**About this task**
Copy the data exactly, pictures aside.

>>>>

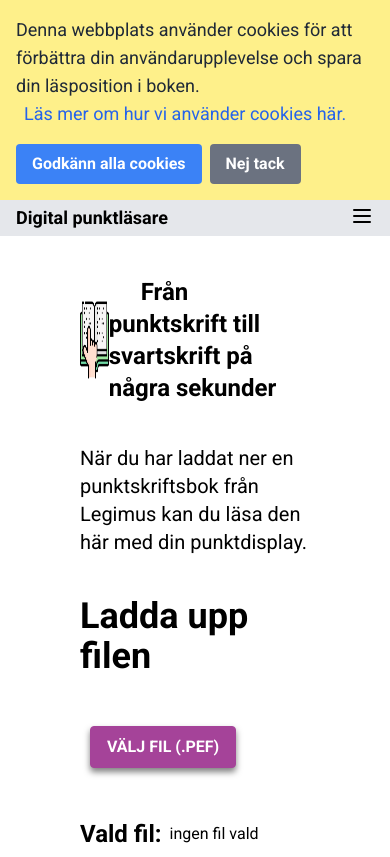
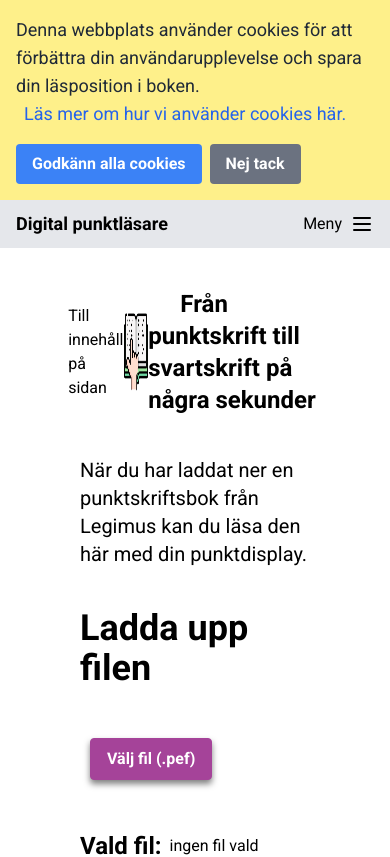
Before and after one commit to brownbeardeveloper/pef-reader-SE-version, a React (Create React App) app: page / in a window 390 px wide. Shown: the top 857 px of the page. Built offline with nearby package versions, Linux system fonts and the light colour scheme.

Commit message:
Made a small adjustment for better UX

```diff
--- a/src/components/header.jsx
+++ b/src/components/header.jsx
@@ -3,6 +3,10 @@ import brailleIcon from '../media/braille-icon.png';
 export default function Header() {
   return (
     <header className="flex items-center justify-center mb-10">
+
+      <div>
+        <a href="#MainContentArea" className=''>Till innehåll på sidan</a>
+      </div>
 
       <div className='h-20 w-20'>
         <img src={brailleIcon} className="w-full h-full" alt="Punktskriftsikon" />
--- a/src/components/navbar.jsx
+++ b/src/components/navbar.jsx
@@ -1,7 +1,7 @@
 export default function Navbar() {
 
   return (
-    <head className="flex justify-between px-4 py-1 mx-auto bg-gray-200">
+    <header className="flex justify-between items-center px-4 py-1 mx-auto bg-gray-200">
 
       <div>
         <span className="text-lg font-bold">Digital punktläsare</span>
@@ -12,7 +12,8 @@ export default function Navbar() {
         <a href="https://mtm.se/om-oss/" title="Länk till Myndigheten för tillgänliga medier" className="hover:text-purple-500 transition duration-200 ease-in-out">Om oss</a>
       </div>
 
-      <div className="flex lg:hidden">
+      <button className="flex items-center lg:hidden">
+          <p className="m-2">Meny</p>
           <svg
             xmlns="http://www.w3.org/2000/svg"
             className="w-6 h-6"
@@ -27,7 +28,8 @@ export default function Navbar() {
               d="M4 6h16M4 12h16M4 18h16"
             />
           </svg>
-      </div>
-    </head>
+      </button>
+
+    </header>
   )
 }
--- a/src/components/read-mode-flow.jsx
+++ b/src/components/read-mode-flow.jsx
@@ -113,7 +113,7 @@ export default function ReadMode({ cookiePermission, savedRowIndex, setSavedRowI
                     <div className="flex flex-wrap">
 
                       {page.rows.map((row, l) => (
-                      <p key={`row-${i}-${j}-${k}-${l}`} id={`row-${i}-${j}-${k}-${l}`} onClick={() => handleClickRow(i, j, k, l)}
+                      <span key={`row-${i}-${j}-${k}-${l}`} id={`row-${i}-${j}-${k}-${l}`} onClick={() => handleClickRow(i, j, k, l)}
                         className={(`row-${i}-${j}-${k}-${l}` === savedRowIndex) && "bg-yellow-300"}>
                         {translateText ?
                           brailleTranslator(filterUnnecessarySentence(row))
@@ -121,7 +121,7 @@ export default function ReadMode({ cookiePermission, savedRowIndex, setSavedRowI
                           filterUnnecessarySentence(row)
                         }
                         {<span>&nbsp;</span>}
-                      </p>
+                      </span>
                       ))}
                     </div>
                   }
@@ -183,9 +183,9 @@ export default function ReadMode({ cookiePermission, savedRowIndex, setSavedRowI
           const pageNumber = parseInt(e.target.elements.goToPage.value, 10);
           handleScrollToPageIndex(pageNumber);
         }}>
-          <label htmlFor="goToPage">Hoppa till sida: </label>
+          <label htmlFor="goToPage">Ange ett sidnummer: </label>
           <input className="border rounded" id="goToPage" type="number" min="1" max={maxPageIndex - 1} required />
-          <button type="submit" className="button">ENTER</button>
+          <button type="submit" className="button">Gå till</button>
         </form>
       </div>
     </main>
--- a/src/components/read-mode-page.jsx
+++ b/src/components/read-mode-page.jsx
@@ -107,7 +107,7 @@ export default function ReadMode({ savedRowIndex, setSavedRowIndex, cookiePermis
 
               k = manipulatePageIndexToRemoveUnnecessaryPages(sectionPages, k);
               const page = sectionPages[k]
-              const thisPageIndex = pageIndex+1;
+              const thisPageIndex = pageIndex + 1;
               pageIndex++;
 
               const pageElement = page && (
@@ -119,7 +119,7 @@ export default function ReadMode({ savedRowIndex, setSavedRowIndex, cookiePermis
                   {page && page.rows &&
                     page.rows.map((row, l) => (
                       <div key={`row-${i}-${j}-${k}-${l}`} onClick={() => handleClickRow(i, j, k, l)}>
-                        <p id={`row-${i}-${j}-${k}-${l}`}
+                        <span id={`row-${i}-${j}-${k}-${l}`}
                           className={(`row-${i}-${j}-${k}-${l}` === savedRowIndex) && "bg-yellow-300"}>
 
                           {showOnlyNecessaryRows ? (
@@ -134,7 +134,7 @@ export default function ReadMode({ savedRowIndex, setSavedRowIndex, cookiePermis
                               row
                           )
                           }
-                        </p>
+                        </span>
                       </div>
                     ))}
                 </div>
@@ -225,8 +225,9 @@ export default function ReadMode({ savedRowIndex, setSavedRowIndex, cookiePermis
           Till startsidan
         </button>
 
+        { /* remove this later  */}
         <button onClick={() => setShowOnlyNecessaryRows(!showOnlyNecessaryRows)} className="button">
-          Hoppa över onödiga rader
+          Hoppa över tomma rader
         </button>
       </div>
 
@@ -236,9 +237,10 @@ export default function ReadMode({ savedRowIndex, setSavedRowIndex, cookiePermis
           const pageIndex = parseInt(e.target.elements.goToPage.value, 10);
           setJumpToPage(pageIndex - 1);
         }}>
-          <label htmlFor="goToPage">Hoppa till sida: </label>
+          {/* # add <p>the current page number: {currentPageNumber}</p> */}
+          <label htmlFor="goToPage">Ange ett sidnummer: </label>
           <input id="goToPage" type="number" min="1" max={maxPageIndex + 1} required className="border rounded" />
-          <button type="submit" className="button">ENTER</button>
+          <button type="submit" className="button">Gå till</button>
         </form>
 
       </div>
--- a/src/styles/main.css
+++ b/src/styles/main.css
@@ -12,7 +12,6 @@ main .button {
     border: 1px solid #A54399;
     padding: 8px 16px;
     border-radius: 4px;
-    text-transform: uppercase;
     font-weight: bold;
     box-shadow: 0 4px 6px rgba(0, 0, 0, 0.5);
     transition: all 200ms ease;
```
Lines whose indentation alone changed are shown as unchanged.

<<<<

**Written solution**
Before and after one commit to brownbeardeveloper/pef-reader-SE-version, a React (Create React App) app: page / in a window 390 px wide. Shown: the top 857 px of the page. Built offline with nearby package versions, Linux system fonts and the light colour scheme.

Commit message:
Made a small adjustment for better UX

```diff
--- a/src/components/header.jsx
+++ b/src/components/header.jsx
@@ -3,6 +3,10 @@ import brailleIcon from '../media/braille-icon.png';
 export default function Header() {
   return (
     <header className="flex items-center justify-center mb-10">
+
+      <div>
+        <a href="#MainContentArea" className=''>Till innehåll på sidan</a>
+      </div>
 
       <div className='h-20 w-20'>
         <img src={brailleIcon} className="w-full h-full" alt="Punktskriftsikon" />
--- a/src/components/navbar.jsx
+++ b/src/components/navbar.jsx
@@ -1,7 +1,7 @@
 export default function Navbar() {
 
   return (
-    <head className="flex justify-between px-4 py-1 mx-auto bg-gray-200">
+    <header className="flex justify-between items-center px-4 py-1 mx-auto bg-gray-200">
 
       <div>
         <span className="text-lg font-bold">Digital punktläsare</span>
@@ -12,7 +12,8 @@ export default function Navbar() {
         <a href="https://mtm.se/om-oss/" title="Länk till Myndigheten för tillgänliga medier" className="hover:text-purple-500 transition duration-200 ease-in-out">Om oss</a>
       </div>
 
-      <div className="flex lg:hidden">
+      <button className="flex items-center lg:hidden">
+          <p className="m-2">Meny</p>
           <svg
             xmlns="http://www.w3.org/2000/svg"
             className="w-6 h-6"
@@ -27,7 +28,8 @@ export default function Navbar() {
               d="M4 6h16M4 12h16M4 18h16"
             />
           </svg>
-      </div>
-    </head>
+      </button>
+
+    </header>
   )
 }
--- a/src/components/read-mode-flow.jsx
+++ b/src/components/read-mode-flow.jsx
@@ -113,7 +113,7 @@ export default function ReadMode({ cookiePermission, savedRowIndex, setSavedRowI
                     <div className="flex flex-wrap">
 
                       {page.rows.map((row, l) => (
-                      <p key={`row-${i}-${j}-${k}-${l}`} id={`row-${i}-${j}-${k}-${l}`} onClick={() => handleClickRow(i, j, k, l)}
+                      <span key={`row-${i}-${j}-${k}-${l}`} id={`row-${i}-${j}-${k}-${l}`} onClick={() => handleClickRow(i, j, k, l)}
                         className={(`row-${i}-${j}-${k}-${l}` === savedRowIndex) && "bg-yellow-300"}>
                         {translateText ?
                           brailleTranslator(filterUnnecessarySentence(row))
@@ -121,7 +121,7 @@ export default function ReadMode({ cookiePermission, savedRowIndex, setSavedRowI
                           filterUnnecessarySentence(row)
                         }
                         {<span>&nbsp;</span>}
-                      </p>
+                      </span>
                       ))}
                     </div>
                   }
@@ -183,9 +183,9 @@ export default function ReadMode({ cookiePermission, savedRowIndex, setSavedRowI
           const pageNumber = parseInt(e.target.elements.goToPage.value, 10);
           handleScrollToPageIndex(pageNumber);
         }}>
-          <label htmlFor="goToPage">Hoppa till sida: </label>
+          <label htmlFor="goToPage">Ange ett sidnummer: </label>
           <input className="border rounded" id="goToPage" type="number" min="1" max={maxPageIndex - 1} required />
-          <button type="submit" className="button">ENTER</button>
+          <button type="submit" className="button">Gå till</button>
         </form>
       </div>
     </main>
--- a/src/components/read-mode-page.jsx
+++ b/src/components/read-mode-page.jsx
@@ -107,7 +107,7 @@ export default function ReadMode({ savedRowIndex, setSavedRowIndex, cookiePermis
 
               k = manipulatePageIndexToRemoveUnnecessaryPages(sectionPages, k);
               const page = sectionPages[k]
-              const thisPageIndex = pageIndex+1;
+              const thisPageIndex = pageIndex + 1;
               pageIndex++;
 
               const pageElement = page && (
@@ -119,7 +119,7 @@ export default function ReadMode({ savedRowIndex, setSavedRowIndex, cookiePermis
                   {page && page.rows &&
                     page.rows.map((row, l) => (
                       <div key={`row-${i}-${j}-${k}-${l}`} onClick={() => handleClickRow(i, j, k, l)}>
-                        <p id={`row-${i}-${j}-${k}-${l}`}
+                        <span id={`row-${i}-${j}-${k}-${l}`}
                           className={(`row-${i}-${j}-${k}-${l}` === savedRowIndex) && "bg-yellow-300"}>
 
                           {showOnlyNecessaryRows ? (
@@ -134,7 +134,7 @@ export default function ReadMode({ savedRowIndex, setSavedRowIndex, cookiePermis
                               row
                           )
                           }
-                        </p>
+                        </span>
                       </div>
                     ))}
                 </div>
@@ -225,8 +225,9 @@ export default function ReadMode({ savedRowIndex, setSavedRowIndex, cookiePermis
           Till startsidan
         </button>
 
+        { /* remove this later  */}
         <button onClick={() => setShowOnlyNecessaryRows(!showOnlyNecessaryRows)} className="button">
-          Hoppa över onödiga rader
+          Hoppa över tomma rader
         </button>
       </div>
 
@@ -236,9 +237,10 @@ export default function ReadMode({ savedRowIndex, setSavedRowIndex, cookiePermis
           const pageIndex = parseInt(e.target.elements.goToPage.value, 10);
           setJumpToPage(pageIndex - 1);
         }}>
-          <label htmlFor="goToPage">Hoppa till sida: </label>
+          {/* # add <p>the current page number: {currentPageNumber}</p> */}
+          <label htmlFor="goToPage">Ange ett sidnummer: </label>
           <input id="goToPage" type="number" min="1" max={maxPageIndex + 1} required className="border rounded" />
-          <button type="submit" className="button">ENTER</button>
+          <button type="submit" className="button">Gå till</button>
         </form>
 
       </div>
--- a/src/styles/main.css
+++ b/src/styles/main.css
@@ -12,7 +12,6 @@ main .button {
     border: 1px solid #A54399;
     padding: 8px 16px;
     border-radius: 4px;
-    text-transform: uppercase;
     font-weight: bold;
     box-shadow: 0 4px 6px rgba(0, 0, 0, 0.5);
     transition: all 200ms ease;
```
Lines whose indentation alone changed are shown as unchanged.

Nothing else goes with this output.